EXERCISE OBJECTIVE: Wherever the string "conversations" appears in the records, return the line that holds it.

(Collected data entries)
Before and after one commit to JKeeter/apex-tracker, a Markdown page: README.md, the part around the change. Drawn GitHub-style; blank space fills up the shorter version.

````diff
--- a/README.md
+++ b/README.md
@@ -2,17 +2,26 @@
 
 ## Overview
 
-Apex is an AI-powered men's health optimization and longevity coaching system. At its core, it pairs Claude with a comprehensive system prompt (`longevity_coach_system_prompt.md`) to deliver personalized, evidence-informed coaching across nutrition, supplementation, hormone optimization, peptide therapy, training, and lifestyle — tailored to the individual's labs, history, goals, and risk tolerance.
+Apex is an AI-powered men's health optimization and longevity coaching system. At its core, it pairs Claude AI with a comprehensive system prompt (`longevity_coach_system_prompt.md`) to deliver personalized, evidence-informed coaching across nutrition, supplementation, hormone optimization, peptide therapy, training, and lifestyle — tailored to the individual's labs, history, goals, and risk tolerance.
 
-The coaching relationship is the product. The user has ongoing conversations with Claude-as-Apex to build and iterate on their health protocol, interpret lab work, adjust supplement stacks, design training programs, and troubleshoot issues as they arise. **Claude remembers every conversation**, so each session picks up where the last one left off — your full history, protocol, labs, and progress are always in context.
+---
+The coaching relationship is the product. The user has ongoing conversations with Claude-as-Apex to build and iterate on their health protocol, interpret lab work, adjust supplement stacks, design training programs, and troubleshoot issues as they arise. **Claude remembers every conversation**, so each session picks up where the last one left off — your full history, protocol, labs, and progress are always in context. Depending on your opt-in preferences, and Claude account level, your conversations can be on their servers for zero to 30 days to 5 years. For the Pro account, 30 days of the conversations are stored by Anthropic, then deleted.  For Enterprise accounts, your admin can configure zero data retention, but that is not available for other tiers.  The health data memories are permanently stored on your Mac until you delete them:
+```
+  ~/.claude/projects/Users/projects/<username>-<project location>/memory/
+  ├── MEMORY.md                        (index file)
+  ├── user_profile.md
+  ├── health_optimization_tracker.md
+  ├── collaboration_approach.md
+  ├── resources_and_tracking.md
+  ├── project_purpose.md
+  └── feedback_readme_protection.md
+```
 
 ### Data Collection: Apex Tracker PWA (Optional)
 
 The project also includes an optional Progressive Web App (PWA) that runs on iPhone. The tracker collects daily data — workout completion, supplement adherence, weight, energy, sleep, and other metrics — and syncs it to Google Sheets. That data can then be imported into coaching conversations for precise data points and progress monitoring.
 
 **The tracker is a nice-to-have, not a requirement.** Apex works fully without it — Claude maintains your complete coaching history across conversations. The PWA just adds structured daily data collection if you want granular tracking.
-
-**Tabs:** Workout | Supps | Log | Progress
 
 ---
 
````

EXPECTED ANSWER:
-The coaching relationship is the product. The user has ongoing conversations with Claude-as-Apex to build and iterate on their health protocol, interpret lab work, adjust supplement stacks, design training programs, and troubleshoot issues as they arise. **Claude remembers every conversation**, so each session picks up where the last one left off — your full history, protocol, labs, and progress are always in context.
+The coaching relationship is the product. The user has ongoing conversations with Claude-as-Apex to build and iterate on their health protocol, interpret lab work, adjust supplement stacks, design training programs, and troubleshoot issues as they arise. **Claude remembers every conversation**, so each session picks up where the last one left off — your full history, protocol, labs, and progress are always in context. Depending on your opt-in preferences, and Claude account level, your conversations can be on their servers for zero to 30 days to 5 years. For the Pro account, 30 days of the conversations are stored by Anthropic, then deleted.  For Enterprise accounts, your admin can configure zero data retention, but that is not available for other tiers.  The health data memories are permanently stored on your Mac until you delete them:
 The project also includes an optional Progressive Web App (PWA) that runs on iPhone. The tracker collects daily data — workout completion, supplement adherence, weight, energy, sleep, and other metrics — and syncs it to Google Sheets. That data can then be imported into coaching conversations for precise data points and progress monitoring.
 **The tracker is a nice-to-have, not a requirement.** Apex works fully without it — Claude maintains your complete coaching history across conversations. The PWA just adds structured daily data collection if you want granular tracking.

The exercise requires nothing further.